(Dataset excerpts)
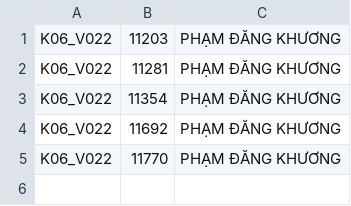
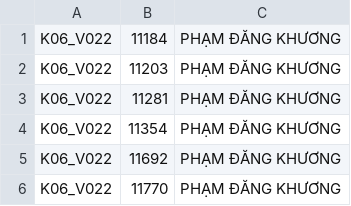
Before and after one commit to NT-NhuThuy/ThirdroundAIC, a CSV file: submission/query-p3-20-qa.csv, drawn as a sheet.

Commit message:
update

```diff
--- a/submission/query-p3-20-qa.csv
+++ b/submission/query-p3-20-qa.csv
@@ -1 +1,2 @@
+K06_V022, 11184, "PHẠM ĐĂNG KHƯƠNG"
 K06_V022, 11203, "PHẠM ĐĂNG KHƯƠNG"
```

EXERCISE DETAILS:
Output the lines above in full and exactly. Leave out every picture.

TASK OUTPUT:
Before and after one commit to NT-NhuThuy/ThirdroundAIC, a CSV file: submission/query-p3-20-qa.csv, drawn as a sheet.

Commit message:
update

```diff
--- a/submission/query-p3-20-qa.csv
+++ b/submission/query-p3-20-qa.csv
@@ -1 +1,2 @@
+K06_V022, 11184, "PHẠM ĐĂNG KHƯƠNG"
 K06_V022, 11203, "PHẠM ĐĂNG KHƯƠNG"
```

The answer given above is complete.